MATERIAL SUPPLIED ::
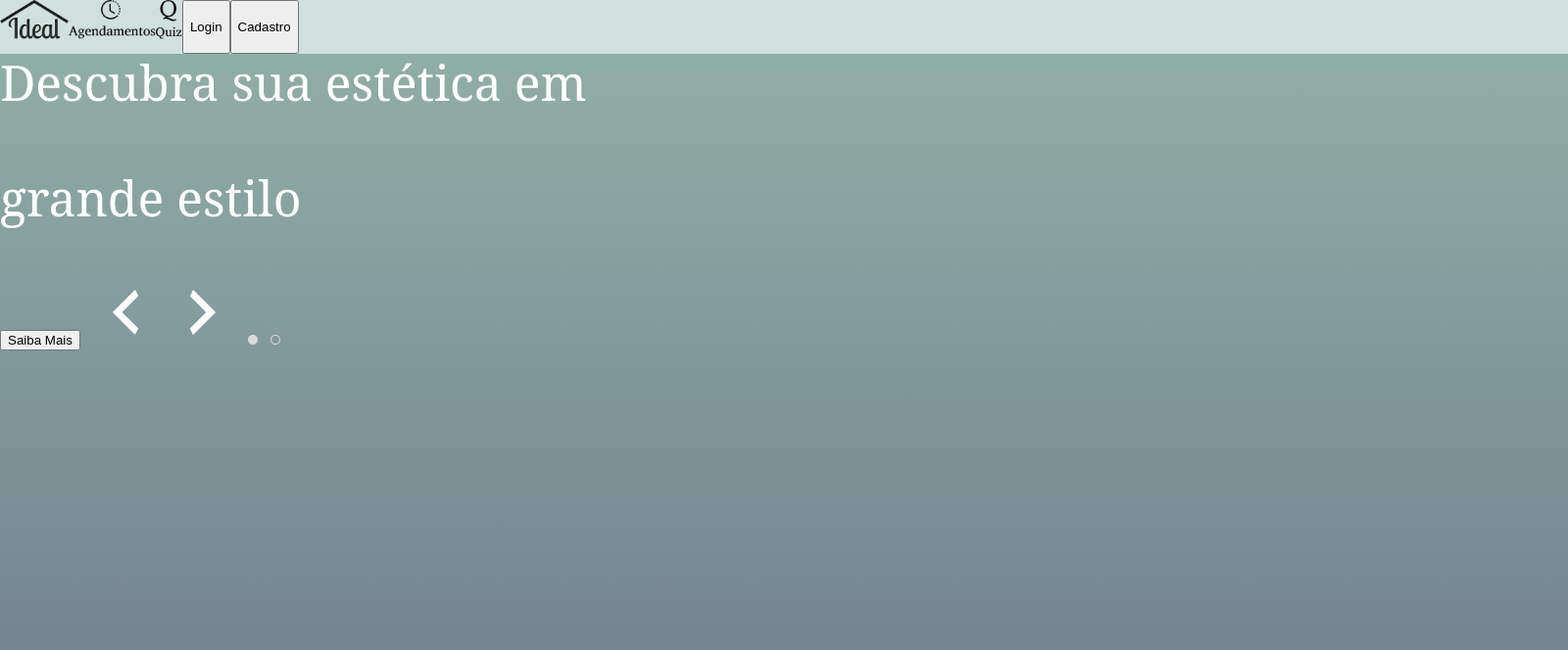
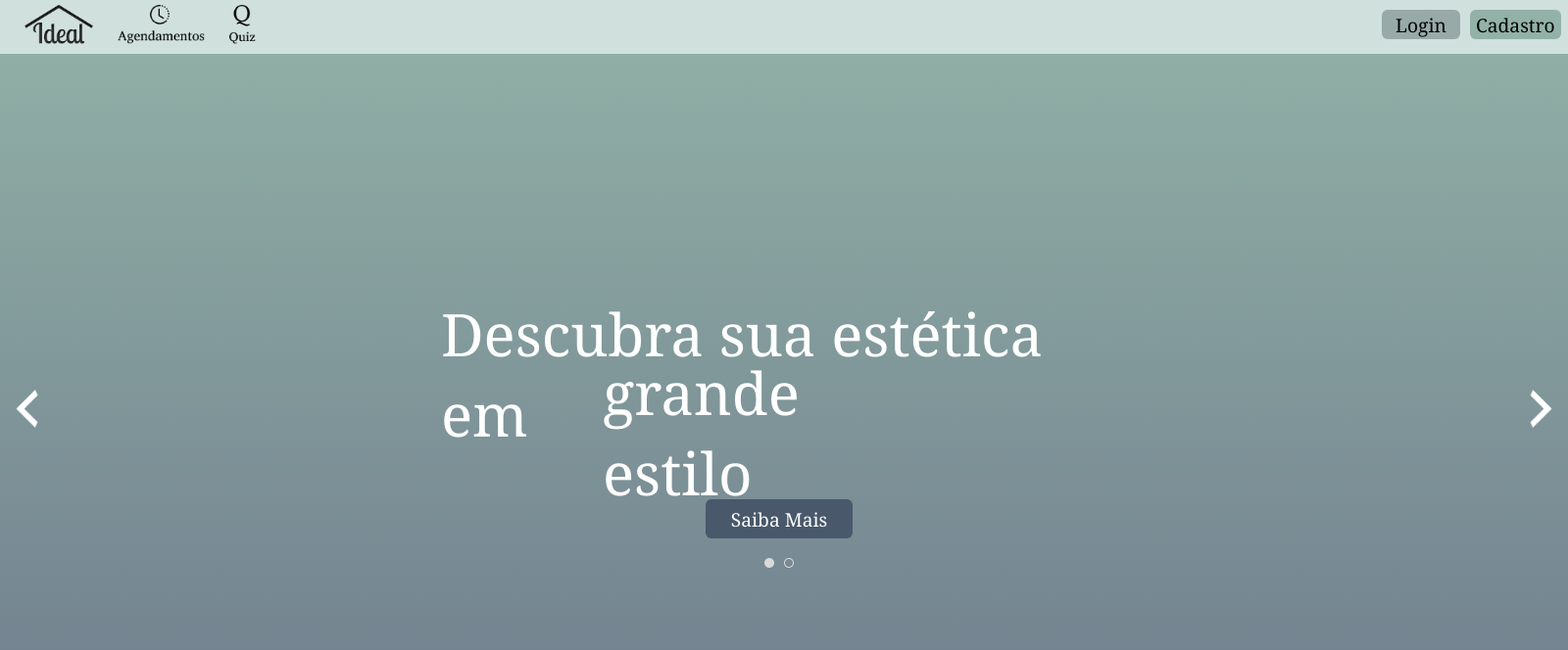
Before and after one commit to YasminFLS/Ideal, a PHP site: the page made by Início(sem conta).html in a window 1600 px wide. Shown: the top 664 px of the page at 98% size. Run offline with PHP 8.4, Linux system fonts and the light colour scheme.

Commit message:
Update estilo_inicio.css

```diff
--- a/estilo_inicio.css
+++ b/estilo_inicio.css
@@ -15,13 +15,126 @@ body
     width: 100%;
     margin: 0px;
     display: flex;
+    position: fixed;
     flex-direction: row;
 }
 .texto_titulo1
 {
     position: absolute;
-    font-size: 50px;
     font-family:Georgia, serif;
     color: white;
 
 }
+.cadastro_login
+{
+    background-color: #92B2A7;
+    border: 0px;
+    border-radius: 6px;
+    width: fit-content;
+    height: 30px;
+    margin-left: 1500px;
+    position: absolute;
+    font-size: larger;
+    margin-top: 10px;
+    font-family:Georgia, serif;
+}
+.botao_login
+{
+    background-color: #97aaa7;
+    border: 0px;
+    border-radius: 6px;
+    width: 80px;
+    height: 30px;
+    margin-left: 1410px;
+    position: absolute;
+    font-size: larger;
+    margin-top: 10px;
+    font-family:Georgia, serif;
+}
+.logo
+{
+    margin-top: 5px;
+    margin-left: 25px;
+}
+.agenda_simb
+{
+    margin-top: 5px;
+    margin-left: 25px;
+}
+.quiz_simb
+{
+    margin-top: 5px;
+    margin-left: 25px;
+}
+.primeiro
+{
+    font-size: 60px;
+    display: flex;
+    margin-left: 450px;
+    margin-top: 300px;
+    width: fit-content;
+    position: absolute;
+    width: 680px;
+
+}
+.segundo
+{
+    font-size: 60px;
+    display: flex;
+    margin-left: 615px;
+    margin-top: 360px;
+    width: fit-content;
+    position: absolute;
+    width: 350px;
+
+}
+.terceiro
+{
+    font-size: 25px;
+    display: flex;
+    margin-left: 535px;
+    margin-top: 450px;
+    width: fit-content;
+    position: absolute;
+    width: 620px;
+}
+.botao1
+{
+    background-color: #49586B;
+    color: white;
+    font-family:Georgia, serif;
+    border: 0px;
+    border-radius: 6px;
+    width: 150px;
+    height: 40px;
+    font-size: larger;
+    position: absolute;
+    margin-top: 510px;
+    margin-left: 720px;
+}
+.seta_esquerda
+{
+    margin-top: 390px;
+    position: absolute;
+    width: 55px;
+}
+.seta_direita
+{
+    margin-top: 390px;
+    position: absolute;
+    margin-left: 1545px;
+    width: 55px;
+
+}
+.bola_cheia
+{
+    position: absolute;
+    margin-top: 570px;
+    margin-left: 780px;
+}
+.bola_vazia
+{
+    position: absolute;
+    margin-top: 570px;
+    margin-left: 800px;
+}
```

WHAT YOU SHOULD DO :: Hand back all the entries exactly, leaving out the pictures.

EXERCISE ANSWER ::
Before and after one commit to YasminFLS/Ideal, a PHP site: the page made by Início(sem conta).html in a window 1600 px wide. Shown: the top 664 px of the page at 98% size. Run offline with PHP 8.4, Linux system fonts and the light colour scheme.

Commit message:
Update estilo_inicio.css

```diff
--- a/estilo_inicio.css
+++ b/estilo_inicio.css
@@ -15,13 +15,126 @@ body
     width: 100%;
     margin: 0px;
     display: flex;
+    position: fixed;
     flex-direction: row;
 }
 .texto_titulo1
 {
     position: absolute;
-    font-size: 50px;
     font-family:Georgia, serif;
     color: white;
 
 }
+.cadastro_login
+{
+    background-color: #92B2A7;
+    border: 0px;
+    border-radius: 6px;
+    width: fit-content;
+    height: 30px;
+    margin-left: 1500px;
+    position: absolute;
+    font-size: larger;
+    margin-top: 10px;
+    font-family:Georgia, serif;
+}
+.botao_login
+{
+    background-color: #97aaa7;
+    border: 0px;
+    border-radius: 6px;
+    width: 80px;
+    height: 30px;
+    margin-left: 1410px;
+    position: absolute;
+    font-size: larger;
+    margin-top: 10px;
+    font-family:Georgia, serif;
+}
+.logo
+{
+    margin-top: 5px;
+    margin-left: 25px;
+}
+.agenda_simb
+{
+    margin-top: 5px;
+    margin-left: 25px;
+}
+.quiz_simb
+{
+    margin-top: 5px;
+    margin-left: 25px;
+}
+.primeiro
+{
+    font-size: 60px;
+    display: flex;
+    margin-left: 450px;
+    margin-top: 300px;
+    width: fit-content;
+    position: absolute;
+    width: 680px;
+
+}
+.segundo
+{
+    font-size: 60px;
+    display: flex;
+    margin-left: 615px;
+    margin-top: 360px;
+    width: fit-content;
+    position: absolute;
+    width: 350px;
+
+}
+.terceiro
+{
+    font-size: 25px;
+    display: flex;
+    margin-left: 535px;
+    margin-top: 450px;
+    width: fit-content;
+    position: absolute;
+    width: 620px;
+}
+.botao1
+{
+    background-color: #49586B;
+    color: white;
+    font-family:Georgia, serif;
+    border: 0px;
+    border-radius: 6px;
+    width: 150px;
+    height: 40px;
+    font-size: larger;
+    position: absolute;
+    margin-top: 510px;
+    margin-left: 720px;
+}
+.seta_esquerda
+{
+    margin-top: 390px;
+    position: absolute;
+    width: 55px;
+}
+.seta_direita
+{
+    margin-top: 390px;
+    position: absolute;
+    margin-left: 1545px;
+    width: 55px;
+
+}
+.bola_cheia
+{
+    position: absolute;
+    margin-top: 570px;
+    margin-left: 780px;
+}
+.bola_vazia
+{
+    position: absolute;
+    margin-top: 570px;
+    margin-left: 800px;
+}
```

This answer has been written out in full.